The Facts of the Case
Christian Louboutin is a French fashion and shoe designer who is best known for his signature red-soled high heels. In 2010, the designer was granted a Benelux trademark for ‘the colour red (Pantone 18‑1663TP) applied to the sole of a shoe […] (the contour of the shoe is not part of the trade mark but is intended to show the positioning of the mark)’. In 2013, the registration was amended to only cover high-heeled shoes.
In 2012, Dutch shoe retailer Van Haren started to sell high-heeled women’s shoes with red soles. Christian Louboutin initiated trademark infringement proceedings before the District Court, The Hague, Netherlands, and succeeded in the initial proceeding. Van Haren then challenged the validity of Louboutin’s red sole trademark under Article 3(1)(e)(iii) of Directive 2008/95/EC, which prevents registration of any sign which consists ‘exclusively of […] the shape which gives substantial value to the goods’. Van Haren argued that the mark at issue was ‘a two-dimensional figurative mark that consists of a red coloured surface’.
The Hague District Court was unsure about the notion of the term ‘shape’ and asked the CJEU whether the concept of ‘shape’ is limited to three-dimensional properties of the goods, such as their contours, measurements and volume, or whether it includes non-three-dimensional properties of the goods, such as their colour.
In an additional opinion delivered on 6 February 2018, CJEU Advocate General Maciej Szpunar maintained that he was inclined ‘to classify the mark at issue as a sign consisting of the shape of the goods’ because ‘the shape of the sole matches the spatial delimitation of the colour red’. The CJEU, however, did not follow the opinion of AG Szpunar and confirmed the validity of Louboutin’s red sole trademark.
The Court concluded that where the main element of a sign is a specific colour designated by an internationally recognised identification code, that sign cannot be regarded as consisting ‘exclusively’ of a shape. Louboutin’s trademark description expressly excluded the contour of the sole from trademark protection.
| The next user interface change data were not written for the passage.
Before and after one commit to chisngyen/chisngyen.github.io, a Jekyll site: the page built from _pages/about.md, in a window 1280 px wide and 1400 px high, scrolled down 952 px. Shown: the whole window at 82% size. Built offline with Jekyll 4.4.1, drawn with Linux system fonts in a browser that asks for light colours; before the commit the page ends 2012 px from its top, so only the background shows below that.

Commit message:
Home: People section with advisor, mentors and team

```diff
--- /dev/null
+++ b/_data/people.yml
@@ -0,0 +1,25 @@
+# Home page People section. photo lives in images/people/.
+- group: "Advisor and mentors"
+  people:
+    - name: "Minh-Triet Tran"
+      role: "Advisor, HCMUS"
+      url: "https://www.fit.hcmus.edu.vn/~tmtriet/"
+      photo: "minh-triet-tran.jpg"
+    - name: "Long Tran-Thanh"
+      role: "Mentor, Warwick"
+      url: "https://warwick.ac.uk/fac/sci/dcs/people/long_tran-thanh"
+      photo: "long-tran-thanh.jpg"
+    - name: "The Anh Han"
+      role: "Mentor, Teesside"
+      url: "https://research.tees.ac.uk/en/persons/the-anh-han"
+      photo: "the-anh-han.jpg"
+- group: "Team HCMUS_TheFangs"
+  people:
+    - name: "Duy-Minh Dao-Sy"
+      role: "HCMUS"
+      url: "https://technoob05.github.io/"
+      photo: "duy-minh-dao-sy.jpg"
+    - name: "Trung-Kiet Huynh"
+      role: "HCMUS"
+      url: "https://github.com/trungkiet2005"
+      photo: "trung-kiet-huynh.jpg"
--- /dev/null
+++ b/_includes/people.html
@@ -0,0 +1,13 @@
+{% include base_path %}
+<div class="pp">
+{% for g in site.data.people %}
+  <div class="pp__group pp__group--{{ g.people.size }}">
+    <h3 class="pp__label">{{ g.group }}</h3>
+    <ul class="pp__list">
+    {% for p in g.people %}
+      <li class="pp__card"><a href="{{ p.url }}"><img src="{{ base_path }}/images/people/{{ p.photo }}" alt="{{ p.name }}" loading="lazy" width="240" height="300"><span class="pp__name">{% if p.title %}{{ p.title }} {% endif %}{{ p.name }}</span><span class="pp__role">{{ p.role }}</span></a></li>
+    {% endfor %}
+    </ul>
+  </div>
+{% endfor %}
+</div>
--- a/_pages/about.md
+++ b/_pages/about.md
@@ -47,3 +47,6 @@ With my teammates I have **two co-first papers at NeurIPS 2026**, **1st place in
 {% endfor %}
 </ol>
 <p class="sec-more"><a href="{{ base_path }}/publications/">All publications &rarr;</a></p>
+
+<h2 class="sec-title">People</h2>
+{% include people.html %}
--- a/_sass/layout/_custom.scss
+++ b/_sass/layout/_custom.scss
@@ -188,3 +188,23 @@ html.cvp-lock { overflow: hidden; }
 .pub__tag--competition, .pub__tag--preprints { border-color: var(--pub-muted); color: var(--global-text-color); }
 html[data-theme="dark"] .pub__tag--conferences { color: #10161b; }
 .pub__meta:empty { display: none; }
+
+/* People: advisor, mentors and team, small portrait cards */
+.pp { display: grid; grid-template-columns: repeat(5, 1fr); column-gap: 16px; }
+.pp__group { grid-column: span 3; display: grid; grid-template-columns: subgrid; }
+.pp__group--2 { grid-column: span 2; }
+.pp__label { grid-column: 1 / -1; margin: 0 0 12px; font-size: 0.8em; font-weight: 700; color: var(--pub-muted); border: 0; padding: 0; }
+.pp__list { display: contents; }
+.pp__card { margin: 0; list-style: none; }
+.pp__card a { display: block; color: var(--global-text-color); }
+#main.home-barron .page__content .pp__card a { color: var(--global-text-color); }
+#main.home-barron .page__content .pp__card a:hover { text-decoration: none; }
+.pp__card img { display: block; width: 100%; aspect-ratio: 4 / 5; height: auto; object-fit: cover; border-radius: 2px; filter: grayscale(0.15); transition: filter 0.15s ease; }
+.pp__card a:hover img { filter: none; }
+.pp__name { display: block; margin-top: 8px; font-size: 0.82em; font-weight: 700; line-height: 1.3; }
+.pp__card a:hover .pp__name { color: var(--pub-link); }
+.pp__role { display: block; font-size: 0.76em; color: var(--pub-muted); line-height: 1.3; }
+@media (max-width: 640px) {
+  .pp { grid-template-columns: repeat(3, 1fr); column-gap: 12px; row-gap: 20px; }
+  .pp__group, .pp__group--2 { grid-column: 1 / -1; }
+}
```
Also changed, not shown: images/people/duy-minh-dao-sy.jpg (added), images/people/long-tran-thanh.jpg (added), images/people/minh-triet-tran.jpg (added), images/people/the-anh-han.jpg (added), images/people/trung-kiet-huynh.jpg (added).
Article 3(1)(e)(iii) of Directive 2008/95 must therefore be interpreted as meaning that the sign in question did not consist exclusively of a ‘shape’, within the meaning of that provision.
As the CJEU’s ruling concerns Directive 2008/95/EC, which has since been replaced by Directive 2015/2436, its impact is somewhat unclear. The old version of Article 3(1)(e)(iii) included the wording ‘the shape which gives substantial value to the goods’, whereas the new law was amended to add ‘or another characteristic’ after the word ‘shape’.
This article was originally published on AllAboutIP – Mayer Brown’s blog on relevant developments in the fields of intellectual property and unfair competition law. For intellectual property-themed videos, Mayer Brown has launched a dedicated channel available here.